During that career, I was fortunate to fly the DC8 as SO from August 1966 to June 1967, and then the DC9 as First Officer (FO), from June 1967 to 1972, I then flew the DC8 as a FO from 1972 to 1978 and finally transitioned to my first Captaincy as Captain on the B727. I flew the B747 Classic (Series 100 and 200) as FO from 1982 to 1986, when I moved to Captain on the DC8, which was exclusively engaged in flying freight, mostly through the night. In 1993, I had a short stay on the B767 as Captain before I moved to the B747 Classic as Captain from April 1994 to late 1998, when I made my final move to Captain on the B747-400, the ultimate flying job on the greatest aircraft that I had the privilege to fly. Interestingly, I spent approximately 25 of my 34+ years at Air Canada flying "Heavies" (which is defined as greater than 300,000 lbs Gross Take-off Weight).
In addition to my flying at Air Canada, I did indulge in flying at the other end of the scale and owned and operated a LA4-200, Lake Buccaneer, an amphibious 4 seat aircraft, for the years 1976 through 1981.
Outside of my flying career, I was able to utilize my Engineering and Town Planning training and eventually established and ran a successful planning firm with up to 30 professionals on staff at its peak.
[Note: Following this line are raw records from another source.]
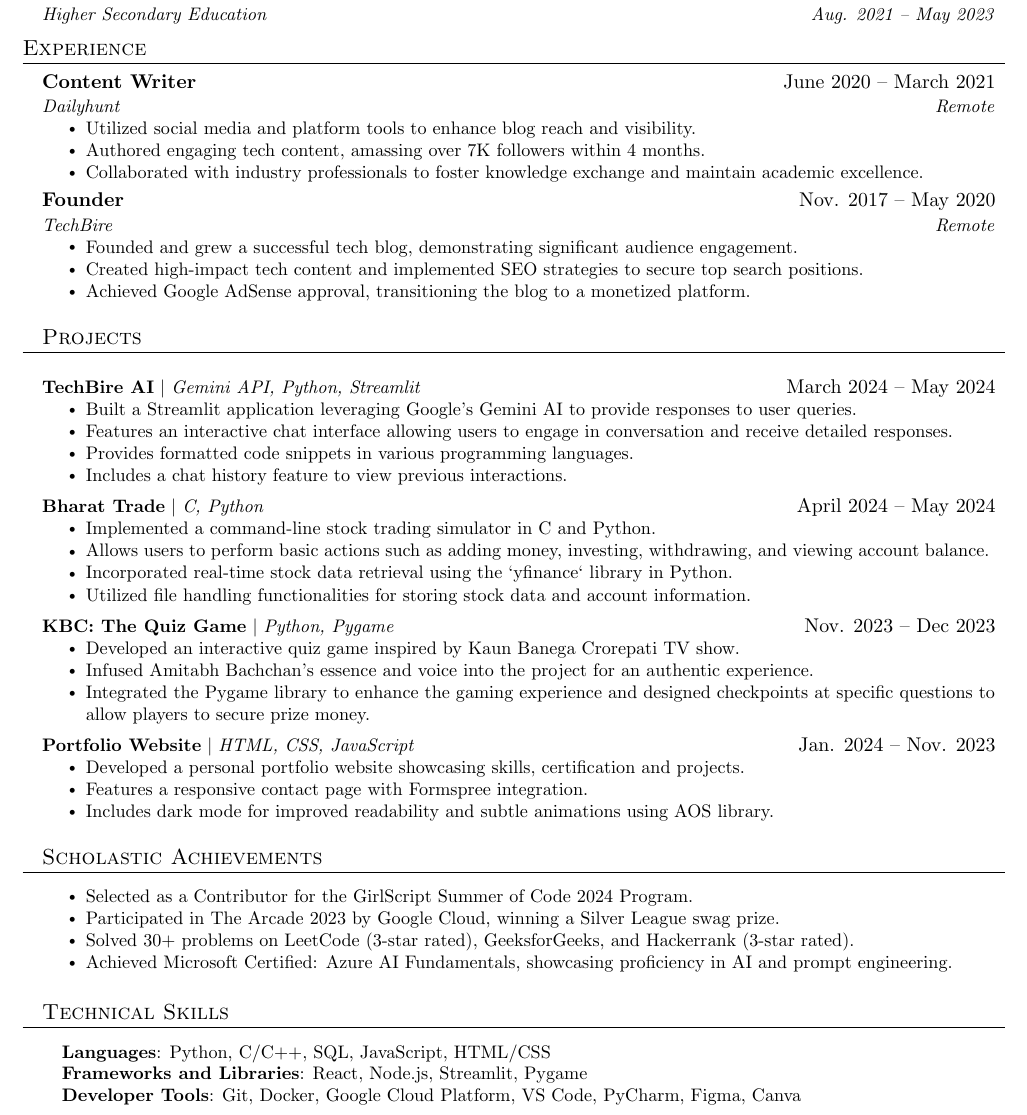
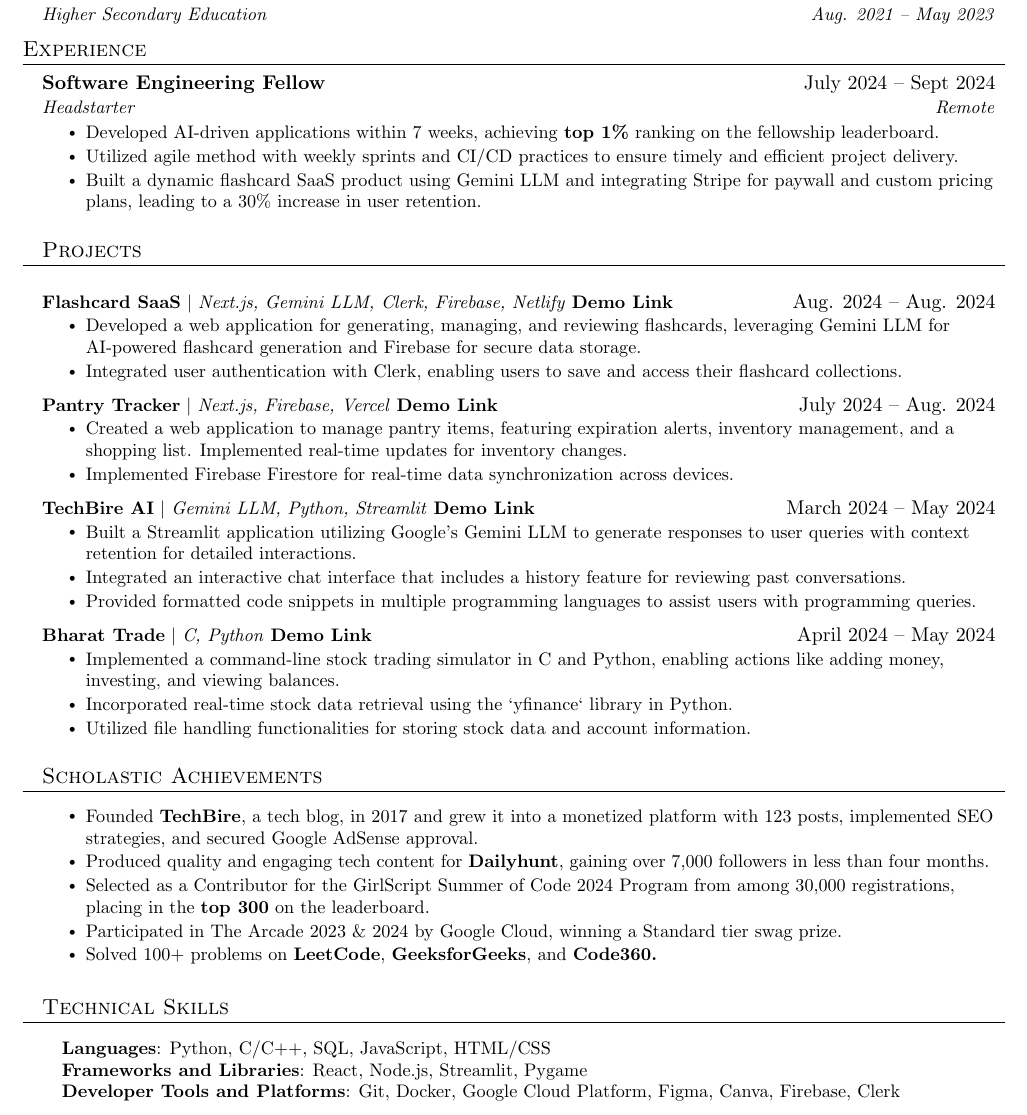
Before and after one commit to techbire/ansh-CV, a LaTeX document (main.tex): part of the page, cut so that both start at the same text. Compiled offline with pdfLaTeX.

Commit message:
Update main.tex

```diff
--- a/main.tex
+++ b/main.tex
@@ -113,77 +113,94 @@
 \resumeSubHeadingListStart
 
 \resumeSubheading
-      {Content Writer}{June 2020 -- March 2021}
-      {Dailyhunt}{Remote}
+{Software Engineering Fellow}{July 2024 -- Sept 2024}
+{Headstarter}{Remote}
 \resumeItemListStart
-        \resumeItem{Utilized social media and platform tools to enhance blog reach and visibility.}
-        \resumeItem{Authored engaging tech content, amassing over 7K followers within 4 months.}
-        \resumeItem{Collaborated with industry professionals to foster knowledge exchange and maintain academic excellence.}
+\resumeItem{Developed AI-driven applications within 7 weeks, achieving \textbf{\href{https://www.linkedin.com/posts/techbire_ai-machinelearning-webdev-activity-7232788721408884736-oU2e?utm_source=share&utm_medium=member_desktop}{top 1\%}} ranking on the fellowship leaderboard.}
+\resumeItem{Utilized agile method with weekly sprints and CI/CD practices to ensure timely and efficient project delivery.}
+\resumeItem{Built a dynamic flashcard SaaS product using Gemini LLM and integrating Stripe for paywall and custom pricing plans, leading to a 30\% increase in user retention.}
+
 \resumeItemListEnd
 
-%-------------------------------------------
 
-    \resumeSubheading
-      {Founder}{Nov. 2017 -- May 2020}
-      {TechBire}{Remote}
-      \resumeItemListStart
-        \resumeItem{Founded and grew a successful tech blog, demonstrating significant audience engagement.}
-        \resumeItem{Created high-impact tech content and implemented SEO strategies to secure top search positions.}
-        \resumeItem{Achieved Google AdSense approval, transitioning the blog to a monetized platform.}
-    \resumeItemListEnd
+%     \resumeSubheading
+%       {Content Writer}{June 2020 -- March 2021}
+%       {Dailyhunt}{Remote}
+%       \resumeItemListStart
+% \resumeItem{Utilized social media and platform tools to enhance blog reach and visibility, collaborating with industry professionals.}
+% \resumeItem{Authored engaging tech content, amassing over 7000 followers within 4 months.}
+%       \resumeItemListEnd
+
+% %-------------------------------------------
+
+%     \resumeSubheading
+%       {Founder}{Nov. 2017 -- May 2020}
+%       {TechBire}{Remote}
+%       \resumeItemListStart
+% \resumeItem{Founded and grew a successful tech blog, achieving Google AdSense approval transitioning the blog to a monetized platform.}
+% \resumeItem{Created high-impact tech content and implemented SEO strategies to secure top search positions.}
+%     \resumeItemListEnd
 
 %-----------PROJECTS-----------
 \section{Projects}
+
 \resumeProjectHeading
-        {\textbf{TechBire AI} $|$ \emph{Gemini API, Python, Streamlit}}{March 2024 -- May 2024}
+{\textbf{Flashcard SaaS} $|$ \emph{Next.js, Gemini LLM, Clerk, Firebase, Netlify} \textbf{\hfill \href{https://github.com/techbire/flashcard-saas}{Demo Link}}}{Aug. 2024 -- Aug. 2024}
 \resumeItemListStart
-            \resumeItem{Built a Streamlit application leveraging Google's Gemini AI to provide responses to user queries.}
-            \resumeItem{Features an interactive chat interface allowing users to engage in conversation and receive detailed responses.}
-            \resumeItem{Provides formatted code snippets in various programming languages.}
-            \resumeItem{Includes a chat history feature to view previous interactions.}
+\resumeItem{Developed a web application for generating, managing, and reviewing flashcards, leveraging Gemini LLM for AI-powered flashcard generation and Firebase for secure data storage.}
+\resumeItem{Integrated user authentication with Clerk, enabling users to save and access their flashcard collections.}
 \resumeItemListEnd
 
 \resumeProjectHeading
-        {\textbf{Bharat Trade} $|$ \emph{C, Python}}{April 2024 -- May 2024}
+{\textbf{Pantry Tracker} $|$ \emph{Next.js, Firebase, Vercel} \textbf{\hfill \href{https://github.com/techbire/pantry-tracker}{Demo Link}}}{July 2024 -- Aug. 2024}
 \resumeItemListStart
-            \resumeItem{Implemented a command-line stock trading simulator in C and Python.}
-            \resumeItem{Allows users to perform basic actions such as adding money, investing, withdrawing, and viewing account balance.}
+\resumeItem{Created a web application to manage pantry items, featuring expiration alerts, inventory management, and a shopping list. Implemented real-time updates for inventory changes.}
+\resumeItem{Implemented Firebase Firestore for real-time data synchronization across devices.}
+\resumeItemListEnd
+
+\resumeProjectHeading
+{\textbf{TechBire AI} $|$ \emph{Gemini LLM, Python, Streamlit} \textbf{\hfill \href{https://github.com/techbire/techbire-AI}{Demo Link}}}{March 2024 -- May 2024}
+\resumeItemListStart
+\resumeItem{Built a Streamlit application utilizing Google's Gemini LLM to generate responses to user queries with context retention for detailed interactions.}
+\resumeItem{Integrated an interactive chat interface that includes a history feature for reviewing past conversations.}
+\resumeItem{Provided formatted code snippets in multiple programming languages to assist users with programming queries.}
+\resumeItemListEnd
+
+\resumeProjectHeading
+{\textbf{Bharat Trade} $|$ \emph{C, Python} \textbf{\hfill \href{https://github.com/techbire/bharat-trade}{Demo Link}}}{April 2024 -- May 2024}
+\resumeItemListStart
+\resumeItem{Implemented a command-line stock trading simulator in C and Python, enabling actions like adding money, investing, and viewing balances.}
 \resumeItem{Incorporated real-time stock data retrieval using the `yfinance` library in Python.}
 \resumeItem{Utilized file handling functionalities for storing stock data and account information.}
 \resumeItemListEnd
 
-    \resumeProjectHeading
-        {\textbf{KBC: The Quiz Game} $|$ \emph{Python, Pygame}}{Nov. 2023 -- Dec 2023}
-        \resumeItemListStart
-            \resumeItem{Developed an interactive quiz game inspired by Kaun Banega Crorepati TV show.}
-            \resumeItem{Infused Amitabh Bachchan's essence and voice into the project for an authentic experience.}
-            \resumeItem{Integrated the Pygame library to enhance the gaming experience and designed checkpoints at specific questions to allow players to secure prize money.}
-        \resumeItemListEnd
 
-    \resumeProjectHeading
-        {\textbf{Portfolio Website} $|$ \emph{HTML, CSS, JavaScript}}{Jan. 2024 -- Nov. 2023}
-        \resumeItemListStart
-            \resumeItem{Developed a personal portfolio website showcasing skills, certification and projects.}
-            \resumeItem{Features a responsive contact page with Formspree integration.}
-            \resumeItem{Includes dark mode for improved readability and subtle animations using AOS library.}
-        \resumeItemListEnd
+% \resumeProjectHeading
+% {\textbf{KBC: The Quiz Game} $|$ \emph{Python, Pygame}}{Nov. 2023 -- Dec 2023}
+% \resumeItemListStart
+% \resumeItem{Developed an interactive quiz game inspired by Kaun Banega Crorepati TV show.}
+% \resumeItem{Infused Amitabh Bachchan's essence and voice into the project for an authentic experience.}
+% \resumeItem{Integrated the Pygame library to enhance the gaming experience and designed checkpoints at specific questions to allow players to secure prize money.}
+% \resumeItemListEnd
+
 
 %-----------Achievements-----------
 \section{Scholastic Achievements}
 \resumeItemListStart
-        \resumeItem{Selected as a Contributor for the GirlScript Summer of Code 2024 Program.}
-        \resumeItem{Participated in The Arcade 2023 by Google Cloud, winning a Silver League swag prize.}
-        \resumeItem{Solved 30+ problems on LeetCode (3-star rated), GeeksforGeeks, and Hackerrank (3-star rated).}
-        \resumeItem{Achieved Microsoft Certified: Azure AI Fundamentals, showcasing proficiency in AI and prompt engineering.}
+\resumeItem{Founded \textbf{\href{https://techbire.blogspot.com/}{TechBire}}, a tech blog, in 2017 and grew it into a monetized platform with 123 posts, implemented SEO strategies, and secured Google AdSense approval.}
+\resumeItem{Produced quality and engaging tech content for \textbf{\href{https://m.dailyhunt.in/profile/techbire}{Dailyhunt}}, gaining over 7,000 followers in less than four months.}
+\resumeItem{Selected as a Contributor for the GirlScript Summer of Code 2024 Program from among 30,000 registrations, placing in the \textbf{\href{https://www.linkedin.com/posts/techbire_ranked-under-top-300-among-30000-registrations-activity-7228989489681997827-F8pa?utm_source=share&utm_medium=member_desktop}{top 300}} on the leaderboard.}
+\resumeItem{Participated in The Arcade 2023 \& 2024 by Google Cloud, winning a Standard tier swag prize.}
+\resumeItem{Solved 100+ problems on \textbf{\href{https://leetcode.com/u/techbire/}{LeetCode}}, \textbf{\href{https://www.geeksforgeeks.org/user/techbire/}{GeeksforGeeks}}, and \textbf{\href{https://www.naukri.com/code360/profile/techbire}{Code360.}}}
+
 \resumeItemListEnd
-
 %-----------PROGRAMMING SKILLS-----------
 \section{Technical Skills}
 \begin{itemize}[leftmargin=0.15in, label={}]
 \small{\item{
 \textbf{Languages}{: Python, C/C++, SQL, JavaScript, HTML/CSS} \\
 \textbf{Frameworks and Libraries}{: React, Node.js, Streamlit, Pygame} \\
-     \textbf{Developer Tools}{: Git, Docker, Google Cloud Platform, VS Code, PyCharm, Figma, Canva} \\
+\textbf{Developer Tools and Platforms}{: Git, Docker, Google Cloud Platform, Figma, Canva, Firebase, Clerk} \\
 }}
 \end{itemize}
 
```
Lines whose indentation alone changed are shown as unchanged.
I also was involved in the establishment of an aviation consulting firm called AeroCan Aviation Specialists Inc. which continues to supply me with consulting challenges after a 30 successful years of operation, thus combining my Engineering background and my flying experience.
After retirement from Air Canada, I was introduced to the Toronto Chapter of the Canadian Aviation Historical Society (CAHS) when I was asked to make a presentation to one of the monthly meetings. On 3 October 2002, I spoke to the Toronto Chapter on the topic of " Flying The Heavies." This occasion led to joining, first the Toronto Chapter of the CAHS, and then the National level of CAHS. I eventually got involved in the executive of the Toronto Chapter, working my way up to President of the Toronto Chapter for five consecutive years and also on the Executive Committee of CAHS National as Vice President Eastern Canada, and finally as President of CAHS National. I have thoroughly enjoyed my association with CAHS, particularly the people I was able to meet. I found it a humbling experience, notwithstanding my approximately 20,000 hours of flying time, to meet so many pioneers of aviation in Canada.
Now that I have retired from participation on the various CAHS executive positions, I can enjoy watching our daughter, Kelly, proceed through a successful aviation career which started out instructing at Toronto Airways at Buttonville Airport, to flying with Air Georgian on their Cessna Caravans, and then their B1900's, both as First Officer and also as Captain. She is now seven years into a career with Air Canada currently serving as a First Officer on the wide-body B767. Needless to say, both my wife and I are very proud of Kelly's aviation achievements on top of an Honours Degree in Kinesiology from the University of Waterloo.